I don't think CPS would repair any Nikon. All snarkiness aside, if you buy any camera (or any other product) which fails during normal use within the given warranty period, SEND IT IN TO GET FIXED FOR FREE. No product is perfect, but that's exactly why warranties exist. If a company fails to back their warranty, however, you're free to unleash internet Hades upon them.

Right. I'm not trying to suggest that CPS would fix a Nikon. I'm suggesting that people figure out how well a company stands by its products, and the expectations are a little higher for high-end cameras.

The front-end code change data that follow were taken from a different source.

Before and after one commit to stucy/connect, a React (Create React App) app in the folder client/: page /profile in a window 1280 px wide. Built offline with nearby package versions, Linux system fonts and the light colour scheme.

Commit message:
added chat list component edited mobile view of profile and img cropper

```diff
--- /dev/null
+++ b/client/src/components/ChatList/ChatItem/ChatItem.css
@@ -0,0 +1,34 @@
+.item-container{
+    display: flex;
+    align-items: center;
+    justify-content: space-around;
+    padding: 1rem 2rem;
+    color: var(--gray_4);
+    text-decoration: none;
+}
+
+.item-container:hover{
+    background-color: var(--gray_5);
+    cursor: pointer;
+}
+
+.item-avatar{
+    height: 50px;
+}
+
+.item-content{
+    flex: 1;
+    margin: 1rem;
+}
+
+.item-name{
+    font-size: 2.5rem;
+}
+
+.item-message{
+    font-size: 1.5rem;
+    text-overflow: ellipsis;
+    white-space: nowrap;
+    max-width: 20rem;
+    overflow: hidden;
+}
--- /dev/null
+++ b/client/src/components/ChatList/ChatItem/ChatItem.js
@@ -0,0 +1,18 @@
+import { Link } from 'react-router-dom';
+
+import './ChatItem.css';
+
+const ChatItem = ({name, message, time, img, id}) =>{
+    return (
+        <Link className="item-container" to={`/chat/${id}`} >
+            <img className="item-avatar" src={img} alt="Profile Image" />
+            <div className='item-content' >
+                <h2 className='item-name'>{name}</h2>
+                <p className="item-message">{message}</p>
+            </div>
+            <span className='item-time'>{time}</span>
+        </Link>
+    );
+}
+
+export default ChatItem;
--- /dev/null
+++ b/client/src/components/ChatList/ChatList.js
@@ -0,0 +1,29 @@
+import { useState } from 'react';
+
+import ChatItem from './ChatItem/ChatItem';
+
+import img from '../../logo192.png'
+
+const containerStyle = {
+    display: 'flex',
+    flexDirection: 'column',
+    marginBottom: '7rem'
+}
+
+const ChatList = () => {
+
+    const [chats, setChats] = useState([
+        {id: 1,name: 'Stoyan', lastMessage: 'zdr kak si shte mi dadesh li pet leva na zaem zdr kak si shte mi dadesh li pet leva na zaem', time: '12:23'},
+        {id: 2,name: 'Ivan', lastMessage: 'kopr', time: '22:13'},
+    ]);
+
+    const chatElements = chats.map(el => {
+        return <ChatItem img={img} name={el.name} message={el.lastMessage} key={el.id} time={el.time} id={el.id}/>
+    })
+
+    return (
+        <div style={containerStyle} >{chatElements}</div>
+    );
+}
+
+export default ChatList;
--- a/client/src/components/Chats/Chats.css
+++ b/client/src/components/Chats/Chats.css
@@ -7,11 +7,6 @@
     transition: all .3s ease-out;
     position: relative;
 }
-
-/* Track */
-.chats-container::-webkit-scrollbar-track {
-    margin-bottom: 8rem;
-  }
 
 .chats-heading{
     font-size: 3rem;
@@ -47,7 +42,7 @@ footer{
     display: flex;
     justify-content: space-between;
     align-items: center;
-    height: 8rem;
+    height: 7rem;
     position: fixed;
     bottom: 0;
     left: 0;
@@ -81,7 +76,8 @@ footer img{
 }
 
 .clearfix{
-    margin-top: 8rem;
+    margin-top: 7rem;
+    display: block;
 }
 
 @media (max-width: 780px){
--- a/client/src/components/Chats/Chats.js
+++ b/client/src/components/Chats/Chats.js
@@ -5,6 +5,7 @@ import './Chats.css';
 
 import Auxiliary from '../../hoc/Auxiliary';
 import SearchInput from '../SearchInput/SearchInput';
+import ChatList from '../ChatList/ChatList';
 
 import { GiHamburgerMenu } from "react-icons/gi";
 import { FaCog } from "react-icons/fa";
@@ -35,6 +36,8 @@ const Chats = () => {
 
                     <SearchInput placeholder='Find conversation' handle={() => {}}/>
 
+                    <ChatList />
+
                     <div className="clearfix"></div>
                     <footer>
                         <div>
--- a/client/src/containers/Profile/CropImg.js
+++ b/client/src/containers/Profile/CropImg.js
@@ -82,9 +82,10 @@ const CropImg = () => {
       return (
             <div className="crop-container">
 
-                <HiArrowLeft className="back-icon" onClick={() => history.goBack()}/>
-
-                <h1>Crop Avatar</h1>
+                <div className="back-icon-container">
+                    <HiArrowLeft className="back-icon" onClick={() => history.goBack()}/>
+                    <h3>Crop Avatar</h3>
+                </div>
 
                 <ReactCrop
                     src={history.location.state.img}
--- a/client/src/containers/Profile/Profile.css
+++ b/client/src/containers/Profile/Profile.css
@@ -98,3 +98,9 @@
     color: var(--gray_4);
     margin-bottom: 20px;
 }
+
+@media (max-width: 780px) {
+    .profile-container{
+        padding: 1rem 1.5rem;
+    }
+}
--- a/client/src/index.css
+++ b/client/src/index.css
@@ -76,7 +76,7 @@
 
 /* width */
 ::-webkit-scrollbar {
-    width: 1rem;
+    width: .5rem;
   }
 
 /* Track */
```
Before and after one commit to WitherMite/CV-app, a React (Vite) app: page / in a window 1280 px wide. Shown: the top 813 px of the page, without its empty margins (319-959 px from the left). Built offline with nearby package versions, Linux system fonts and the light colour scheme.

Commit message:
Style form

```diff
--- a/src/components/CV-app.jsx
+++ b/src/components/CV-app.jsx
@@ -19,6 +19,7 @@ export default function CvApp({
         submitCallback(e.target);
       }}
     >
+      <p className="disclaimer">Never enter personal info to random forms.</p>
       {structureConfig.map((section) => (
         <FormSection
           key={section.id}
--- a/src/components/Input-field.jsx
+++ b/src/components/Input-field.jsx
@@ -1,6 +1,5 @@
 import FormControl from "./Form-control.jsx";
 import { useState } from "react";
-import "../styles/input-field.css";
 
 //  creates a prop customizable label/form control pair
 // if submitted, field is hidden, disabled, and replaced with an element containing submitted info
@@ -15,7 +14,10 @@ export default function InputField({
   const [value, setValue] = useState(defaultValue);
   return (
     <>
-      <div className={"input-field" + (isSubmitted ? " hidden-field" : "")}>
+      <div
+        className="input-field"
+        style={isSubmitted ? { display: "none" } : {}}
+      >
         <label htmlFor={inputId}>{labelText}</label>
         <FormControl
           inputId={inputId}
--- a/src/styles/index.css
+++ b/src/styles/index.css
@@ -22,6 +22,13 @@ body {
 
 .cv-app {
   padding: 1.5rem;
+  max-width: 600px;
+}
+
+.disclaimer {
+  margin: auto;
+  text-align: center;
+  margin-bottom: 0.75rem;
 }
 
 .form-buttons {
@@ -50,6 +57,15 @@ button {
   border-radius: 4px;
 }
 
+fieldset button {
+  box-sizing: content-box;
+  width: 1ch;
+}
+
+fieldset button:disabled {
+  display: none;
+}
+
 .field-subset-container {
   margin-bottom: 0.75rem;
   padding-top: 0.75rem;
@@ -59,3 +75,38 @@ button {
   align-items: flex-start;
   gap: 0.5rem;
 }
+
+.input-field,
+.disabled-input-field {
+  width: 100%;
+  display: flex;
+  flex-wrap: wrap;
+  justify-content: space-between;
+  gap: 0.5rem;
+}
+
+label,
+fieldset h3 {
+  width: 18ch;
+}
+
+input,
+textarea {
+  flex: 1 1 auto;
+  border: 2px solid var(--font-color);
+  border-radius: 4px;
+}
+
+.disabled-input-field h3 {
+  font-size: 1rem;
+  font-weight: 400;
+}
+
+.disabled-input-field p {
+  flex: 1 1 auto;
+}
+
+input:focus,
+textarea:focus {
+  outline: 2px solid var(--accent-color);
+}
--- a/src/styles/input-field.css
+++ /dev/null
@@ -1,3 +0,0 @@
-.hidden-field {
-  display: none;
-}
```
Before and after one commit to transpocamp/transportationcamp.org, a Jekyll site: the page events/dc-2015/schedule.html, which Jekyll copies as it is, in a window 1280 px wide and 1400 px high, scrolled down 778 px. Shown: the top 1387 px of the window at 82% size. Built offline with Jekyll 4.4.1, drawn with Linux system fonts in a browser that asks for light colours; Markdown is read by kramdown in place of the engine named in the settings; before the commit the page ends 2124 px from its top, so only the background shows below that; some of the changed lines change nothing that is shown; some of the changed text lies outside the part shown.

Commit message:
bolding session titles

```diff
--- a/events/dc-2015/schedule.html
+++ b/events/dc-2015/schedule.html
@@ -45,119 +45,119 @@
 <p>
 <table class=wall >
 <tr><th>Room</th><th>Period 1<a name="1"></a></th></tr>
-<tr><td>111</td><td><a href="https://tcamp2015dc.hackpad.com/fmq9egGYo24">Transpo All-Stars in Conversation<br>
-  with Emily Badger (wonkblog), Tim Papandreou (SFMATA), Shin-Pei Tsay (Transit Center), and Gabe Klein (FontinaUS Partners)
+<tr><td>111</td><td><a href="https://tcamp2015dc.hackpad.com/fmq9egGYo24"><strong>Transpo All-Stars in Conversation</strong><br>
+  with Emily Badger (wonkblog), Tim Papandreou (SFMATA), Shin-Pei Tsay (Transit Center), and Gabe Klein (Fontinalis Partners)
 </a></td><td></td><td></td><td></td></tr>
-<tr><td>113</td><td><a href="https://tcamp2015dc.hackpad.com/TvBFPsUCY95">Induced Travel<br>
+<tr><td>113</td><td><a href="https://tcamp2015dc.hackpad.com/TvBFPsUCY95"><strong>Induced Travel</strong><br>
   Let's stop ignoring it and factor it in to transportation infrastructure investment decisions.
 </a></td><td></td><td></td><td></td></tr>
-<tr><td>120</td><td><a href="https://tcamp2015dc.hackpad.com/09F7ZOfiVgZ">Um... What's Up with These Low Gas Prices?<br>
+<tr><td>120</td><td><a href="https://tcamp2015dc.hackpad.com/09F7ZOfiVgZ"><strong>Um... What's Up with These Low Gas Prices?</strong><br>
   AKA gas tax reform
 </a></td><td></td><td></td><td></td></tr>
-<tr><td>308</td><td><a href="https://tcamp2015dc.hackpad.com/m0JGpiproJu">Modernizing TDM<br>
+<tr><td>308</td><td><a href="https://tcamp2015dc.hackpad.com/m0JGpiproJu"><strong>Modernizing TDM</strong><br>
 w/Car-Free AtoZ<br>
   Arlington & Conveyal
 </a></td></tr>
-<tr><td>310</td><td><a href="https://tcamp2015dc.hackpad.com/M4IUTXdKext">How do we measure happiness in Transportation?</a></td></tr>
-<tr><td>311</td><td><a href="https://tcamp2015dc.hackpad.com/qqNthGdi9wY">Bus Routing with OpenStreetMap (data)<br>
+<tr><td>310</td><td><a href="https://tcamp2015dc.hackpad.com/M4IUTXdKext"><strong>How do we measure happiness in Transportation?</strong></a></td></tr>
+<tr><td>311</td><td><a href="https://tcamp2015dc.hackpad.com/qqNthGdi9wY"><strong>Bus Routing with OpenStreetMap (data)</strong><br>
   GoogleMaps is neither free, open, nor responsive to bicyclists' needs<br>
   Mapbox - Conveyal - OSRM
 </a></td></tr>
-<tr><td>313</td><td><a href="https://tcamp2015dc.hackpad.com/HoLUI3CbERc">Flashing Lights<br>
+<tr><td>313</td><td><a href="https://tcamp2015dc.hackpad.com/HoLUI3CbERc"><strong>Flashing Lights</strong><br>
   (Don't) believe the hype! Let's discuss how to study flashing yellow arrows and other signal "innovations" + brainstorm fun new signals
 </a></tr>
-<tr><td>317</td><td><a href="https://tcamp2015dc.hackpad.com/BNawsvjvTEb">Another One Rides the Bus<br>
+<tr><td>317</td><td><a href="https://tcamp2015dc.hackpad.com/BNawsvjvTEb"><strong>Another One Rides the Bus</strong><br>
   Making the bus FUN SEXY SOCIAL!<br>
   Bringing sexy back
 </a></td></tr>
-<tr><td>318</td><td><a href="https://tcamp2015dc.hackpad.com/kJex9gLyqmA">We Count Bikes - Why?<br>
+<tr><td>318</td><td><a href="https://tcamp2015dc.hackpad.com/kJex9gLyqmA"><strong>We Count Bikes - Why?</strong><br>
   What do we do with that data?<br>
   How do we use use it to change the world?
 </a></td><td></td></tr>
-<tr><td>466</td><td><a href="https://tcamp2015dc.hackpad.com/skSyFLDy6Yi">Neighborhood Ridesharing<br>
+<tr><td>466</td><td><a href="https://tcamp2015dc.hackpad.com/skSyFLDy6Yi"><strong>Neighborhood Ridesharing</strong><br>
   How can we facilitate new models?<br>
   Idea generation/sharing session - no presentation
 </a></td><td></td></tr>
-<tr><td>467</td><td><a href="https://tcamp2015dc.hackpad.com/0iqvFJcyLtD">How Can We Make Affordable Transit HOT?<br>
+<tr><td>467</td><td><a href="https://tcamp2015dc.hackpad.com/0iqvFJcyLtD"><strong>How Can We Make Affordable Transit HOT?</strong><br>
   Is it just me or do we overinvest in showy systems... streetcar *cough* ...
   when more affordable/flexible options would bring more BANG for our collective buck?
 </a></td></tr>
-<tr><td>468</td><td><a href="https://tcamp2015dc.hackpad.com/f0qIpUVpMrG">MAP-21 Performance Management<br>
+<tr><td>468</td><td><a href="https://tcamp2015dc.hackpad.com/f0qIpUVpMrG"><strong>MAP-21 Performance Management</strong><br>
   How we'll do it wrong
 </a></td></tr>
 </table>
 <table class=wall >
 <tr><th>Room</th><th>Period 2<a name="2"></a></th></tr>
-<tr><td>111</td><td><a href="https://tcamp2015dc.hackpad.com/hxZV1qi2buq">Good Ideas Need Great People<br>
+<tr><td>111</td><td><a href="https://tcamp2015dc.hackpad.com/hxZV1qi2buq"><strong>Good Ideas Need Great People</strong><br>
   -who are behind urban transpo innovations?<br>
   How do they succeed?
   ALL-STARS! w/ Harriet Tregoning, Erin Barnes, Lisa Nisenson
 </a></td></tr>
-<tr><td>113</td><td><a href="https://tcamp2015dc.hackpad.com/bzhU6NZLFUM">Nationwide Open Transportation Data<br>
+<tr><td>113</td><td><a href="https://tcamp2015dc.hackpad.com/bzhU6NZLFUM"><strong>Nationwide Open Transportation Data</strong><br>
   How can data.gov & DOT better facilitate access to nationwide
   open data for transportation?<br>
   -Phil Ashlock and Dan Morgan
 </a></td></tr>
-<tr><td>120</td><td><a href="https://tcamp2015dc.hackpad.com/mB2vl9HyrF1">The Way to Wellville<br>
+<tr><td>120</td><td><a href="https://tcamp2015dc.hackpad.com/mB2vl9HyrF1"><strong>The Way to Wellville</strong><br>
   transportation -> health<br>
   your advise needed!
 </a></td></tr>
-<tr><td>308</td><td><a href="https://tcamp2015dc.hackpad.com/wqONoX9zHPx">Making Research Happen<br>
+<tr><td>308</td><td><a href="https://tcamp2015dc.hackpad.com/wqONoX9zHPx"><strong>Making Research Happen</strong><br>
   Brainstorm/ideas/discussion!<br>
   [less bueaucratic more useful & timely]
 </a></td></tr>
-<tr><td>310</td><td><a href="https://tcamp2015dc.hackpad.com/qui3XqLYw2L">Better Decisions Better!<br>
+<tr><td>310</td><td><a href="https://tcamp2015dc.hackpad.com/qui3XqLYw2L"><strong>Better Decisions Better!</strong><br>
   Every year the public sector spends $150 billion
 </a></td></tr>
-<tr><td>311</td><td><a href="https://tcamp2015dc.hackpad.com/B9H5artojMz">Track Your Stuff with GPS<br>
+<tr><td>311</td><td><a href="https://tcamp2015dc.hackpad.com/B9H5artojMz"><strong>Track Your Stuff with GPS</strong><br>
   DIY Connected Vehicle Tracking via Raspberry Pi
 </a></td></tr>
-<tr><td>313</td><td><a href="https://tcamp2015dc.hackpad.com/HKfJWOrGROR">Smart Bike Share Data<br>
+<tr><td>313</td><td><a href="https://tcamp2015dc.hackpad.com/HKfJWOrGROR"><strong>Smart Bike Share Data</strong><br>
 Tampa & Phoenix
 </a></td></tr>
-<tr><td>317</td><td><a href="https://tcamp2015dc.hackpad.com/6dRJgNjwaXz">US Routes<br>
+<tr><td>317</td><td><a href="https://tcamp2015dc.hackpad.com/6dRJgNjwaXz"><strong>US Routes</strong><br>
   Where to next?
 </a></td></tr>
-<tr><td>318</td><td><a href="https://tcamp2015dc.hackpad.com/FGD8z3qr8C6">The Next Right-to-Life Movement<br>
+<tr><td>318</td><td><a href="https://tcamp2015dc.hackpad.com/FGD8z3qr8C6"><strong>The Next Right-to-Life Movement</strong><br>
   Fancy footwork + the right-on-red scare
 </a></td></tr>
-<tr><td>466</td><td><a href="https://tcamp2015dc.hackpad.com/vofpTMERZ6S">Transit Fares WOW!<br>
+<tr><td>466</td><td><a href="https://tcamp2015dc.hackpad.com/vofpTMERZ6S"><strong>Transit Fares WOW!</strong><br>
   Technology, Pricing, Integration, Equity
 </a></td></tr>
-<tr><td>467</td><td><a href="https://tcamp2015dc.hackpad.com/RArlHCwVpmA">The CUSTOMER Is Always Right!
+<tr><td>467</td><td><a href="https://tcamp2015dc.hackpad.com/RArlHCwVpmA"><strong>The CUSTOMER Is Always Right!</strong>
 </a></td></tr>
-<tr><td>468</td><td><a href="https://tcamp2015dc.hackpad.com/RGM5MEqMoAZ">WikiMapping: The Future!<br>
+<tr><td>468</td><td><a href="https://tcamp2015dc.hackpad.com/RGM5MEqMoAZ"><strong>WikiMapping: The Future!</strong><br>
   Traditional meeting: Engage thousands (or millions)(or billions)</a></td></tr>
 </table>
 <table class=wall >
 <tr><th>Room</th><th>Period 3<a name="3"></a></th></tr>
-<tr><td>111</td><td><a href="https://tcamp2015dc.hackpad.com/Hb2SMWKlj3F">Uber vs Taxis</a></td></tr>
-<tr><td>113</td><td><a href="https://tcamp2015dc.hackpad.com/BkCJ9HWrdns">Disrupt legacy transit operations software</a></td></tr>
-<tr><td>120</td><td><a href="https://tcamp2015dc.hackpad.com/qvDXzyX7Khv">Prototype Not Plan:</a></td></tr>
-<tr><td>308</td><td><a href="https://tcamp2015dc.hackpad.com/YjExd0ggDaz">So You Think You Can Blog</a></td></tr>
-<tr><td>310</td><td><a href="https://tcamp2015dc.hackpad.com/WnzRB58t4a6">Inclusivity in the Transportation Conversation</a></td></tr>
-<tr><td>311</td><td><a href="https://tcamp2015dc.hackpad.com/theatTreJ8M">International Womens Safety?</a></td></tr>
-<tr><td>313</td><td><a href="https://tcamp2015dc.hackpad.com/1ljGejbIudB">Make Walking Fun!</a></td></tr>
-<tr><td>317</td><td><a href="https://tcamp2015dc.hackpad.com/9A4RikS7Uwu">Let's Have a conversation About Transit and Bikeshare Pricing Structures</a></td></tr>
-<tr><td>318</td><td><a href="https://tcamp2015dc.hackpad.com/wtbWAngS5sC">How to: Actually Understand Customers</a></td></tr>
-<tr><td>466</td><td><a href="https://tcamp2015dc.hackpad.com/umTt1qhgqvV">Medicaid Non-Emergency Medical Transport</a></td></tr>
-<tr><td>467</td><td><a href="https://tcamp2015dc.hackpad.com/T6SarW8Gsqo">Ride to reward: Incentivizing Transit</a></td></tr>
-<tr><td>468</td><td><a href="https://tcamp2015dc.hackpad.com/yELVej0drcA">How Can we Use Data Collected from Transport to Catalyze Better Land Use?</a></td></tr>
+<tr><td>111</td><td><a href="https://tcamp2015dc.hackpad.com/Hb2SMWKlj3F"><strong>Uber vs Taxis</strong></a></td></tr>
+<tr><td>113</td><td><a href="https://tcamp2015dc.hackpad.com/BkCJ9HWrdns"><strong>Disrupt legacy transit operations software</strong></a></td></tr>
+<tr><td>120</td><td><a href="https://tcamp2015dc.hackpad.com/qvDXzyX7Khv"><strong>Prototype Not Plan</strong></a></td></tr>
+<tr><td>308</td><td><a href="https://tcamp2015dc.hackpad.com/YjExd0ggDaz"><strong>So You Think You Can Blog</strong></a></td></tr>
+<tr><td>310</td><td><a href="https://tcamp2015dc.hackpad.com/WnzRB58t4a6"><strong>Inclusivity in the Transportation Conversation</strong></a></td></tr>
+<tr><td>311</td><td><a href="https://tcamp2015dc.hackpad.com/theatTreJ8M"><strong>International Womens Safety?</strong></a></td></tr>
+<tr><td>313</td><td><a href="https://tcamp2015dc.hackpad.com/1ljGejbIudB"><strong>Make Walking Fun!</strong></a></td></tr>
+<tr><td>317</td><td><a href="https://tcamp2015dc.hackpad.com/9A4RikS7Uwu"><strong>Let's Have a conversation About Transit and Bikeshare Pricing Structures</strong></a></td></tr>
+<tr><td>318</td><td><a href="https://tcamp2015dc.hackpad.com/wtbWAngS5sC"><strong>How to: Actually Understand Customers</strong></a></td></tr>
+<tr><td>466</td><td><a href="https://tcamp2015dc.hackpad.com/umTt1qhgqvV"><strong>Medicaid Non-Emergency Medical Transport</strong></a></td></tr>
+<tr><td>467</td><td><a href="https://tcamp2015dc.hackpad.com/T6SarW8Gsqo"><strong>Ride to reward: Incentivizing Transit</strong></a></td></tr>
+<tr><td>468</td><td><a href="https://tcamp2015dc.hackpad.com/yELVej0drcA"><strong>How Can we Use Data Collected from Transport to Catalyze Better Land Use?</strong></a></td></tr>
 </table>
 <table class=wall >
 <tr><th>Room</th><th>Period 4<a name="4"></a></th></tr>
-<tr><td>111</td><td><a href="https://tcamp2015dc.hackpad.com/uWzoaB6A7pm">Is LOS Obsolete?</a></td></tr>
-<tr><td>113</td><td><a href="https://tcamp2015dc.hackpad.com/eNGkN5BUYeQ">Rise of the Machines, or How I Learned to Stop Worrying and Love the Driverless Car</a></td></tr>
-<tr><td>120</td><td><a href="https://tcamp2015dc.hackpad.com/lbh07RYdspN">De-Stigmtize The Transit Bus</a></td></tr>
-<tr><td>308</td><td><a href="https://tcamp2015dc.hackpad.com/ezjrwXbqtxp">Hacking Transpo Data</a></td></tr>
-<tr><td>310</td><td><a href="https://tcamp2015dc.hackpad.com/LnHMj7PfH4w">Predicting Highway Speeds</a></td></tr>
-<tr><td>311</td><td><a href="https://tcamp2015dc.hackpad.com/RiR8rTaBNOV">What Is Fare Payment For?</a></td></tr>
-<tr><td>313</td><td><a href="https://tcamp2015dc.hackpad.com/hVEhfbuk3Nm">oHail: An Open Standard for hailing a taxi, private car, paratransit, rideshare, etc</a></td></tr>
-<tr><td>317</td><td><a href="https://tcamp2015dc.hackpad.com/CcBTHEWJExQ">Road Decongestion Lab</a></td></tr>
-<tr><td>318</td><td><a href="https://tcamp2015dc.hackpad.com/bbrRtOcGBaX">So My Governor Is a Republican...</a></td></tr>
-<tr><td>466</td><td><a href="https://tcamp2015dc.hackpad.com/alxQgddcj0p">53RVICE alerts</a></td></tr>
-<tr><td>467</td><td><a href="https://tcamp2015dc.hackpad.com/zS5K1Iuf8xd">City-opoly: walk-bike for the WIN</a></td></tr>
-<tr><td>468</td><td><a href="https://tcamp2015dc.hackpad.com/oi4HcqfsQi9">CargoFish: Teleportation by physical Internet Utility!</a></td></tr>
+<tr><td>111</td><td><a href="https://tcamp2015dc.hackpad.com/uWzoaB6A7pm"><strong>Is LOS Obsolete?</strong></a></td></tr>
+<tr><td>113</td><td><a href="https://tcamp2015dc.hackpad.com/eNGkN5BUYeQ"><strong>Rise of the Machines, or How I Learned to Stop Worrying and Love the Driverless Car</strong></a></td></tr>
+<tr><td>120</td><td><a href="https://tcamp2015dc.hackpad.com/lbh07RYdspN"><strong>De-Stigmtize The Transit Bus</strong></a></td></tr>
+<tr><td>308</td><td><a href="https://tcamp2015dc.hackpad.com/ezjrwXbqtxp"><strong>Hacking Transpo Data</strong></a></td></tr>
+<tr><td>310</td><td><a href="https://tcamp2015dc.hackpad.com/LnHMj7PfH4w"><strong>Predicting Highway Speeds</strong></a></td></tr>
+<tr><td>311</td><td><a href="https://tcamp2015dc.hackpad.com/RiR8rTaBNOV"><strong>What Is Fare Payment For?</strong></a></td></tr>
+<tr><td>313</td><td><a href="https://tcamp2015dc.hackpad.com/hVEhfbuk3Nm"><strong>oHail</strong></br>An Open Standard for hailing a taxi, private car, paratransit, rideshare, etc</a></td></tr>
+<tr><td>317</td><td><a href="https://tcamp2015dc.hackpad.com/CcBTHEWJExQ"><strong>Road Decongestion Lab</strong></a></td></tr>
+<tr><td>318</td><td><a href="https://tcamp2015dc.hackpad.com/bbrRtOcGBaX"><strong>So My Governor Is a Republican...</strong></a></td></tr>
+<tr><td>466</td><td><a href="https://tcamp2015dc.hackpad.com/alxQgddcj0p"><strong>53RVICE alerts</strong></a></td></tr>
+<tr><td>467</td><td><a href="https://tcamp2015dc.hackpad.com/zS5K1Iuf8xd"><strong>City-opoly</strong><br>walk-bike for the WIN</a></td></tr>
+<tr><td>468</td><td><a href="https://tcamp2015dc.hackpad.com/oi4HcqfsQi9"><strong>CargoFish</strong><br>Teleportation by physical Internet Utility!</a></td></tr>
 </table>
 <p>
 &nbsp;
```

I'm not sure how Nikon is planning on treating all the D600's already in the field; surely, some have been fixed under warranty already, but for all the cameras out there that *haven't* been in for service yet, it seems reasonable that Nikon would take care of those owners -- I think there's an implied level of quality for a camera in this price range. Nikon needs to keep these high-end customers happy because of the influence they've got over prospective customers.

If I am not mistaken, Nikon completely supports fixing your D600 if it has the oily issue...so I wouldn't say that they don't care.

I agree. Unfortunately, just to rehash the sad D800 AF story one more time, it takes Nikon quite some time to admit a flaw and take measures.

As I posted on another article, it's also up to the buyer to sort through websites and check for insidious flaws in a new product.

If consumers would shun faulty products, manufacturers would care a lot more. It's up to consumers to teach them that shitting customers has severe repercussions.

Zach Sutton's picture

Thats not caring so much as good PR. If they didn't fix that issue, their fanbase would have their pitchforks and torches ready

That is not a solution. A 1-3 month repair window is a death sentence to 99% of photographers doing it for anything besides a hobby. I can't even fathom being without my body for a week let alone a month or god forbid 3 months. Thats an absolutely ludicrous request of someone spending 2000+ on a body alone. I've been a diehard Nikon loyalist for a long time and this whole thing has left a bad taste in my mouth.

If you say you're a professional, and have only one camera body......well....you get where i'm going with this.....

I sold my first body in favor of having 3 good lenses and a good body. For what I do I make one camera work just fine. I'm careful enough to not damage my equipment and I have it insured for any issues that could arise but excessive oil buildup on what they bill as a professional camera is unacceptable and the solution they have proposed is not an option for most.

They don't bill the D600 as a professional camera. Full frame yes. Professional no.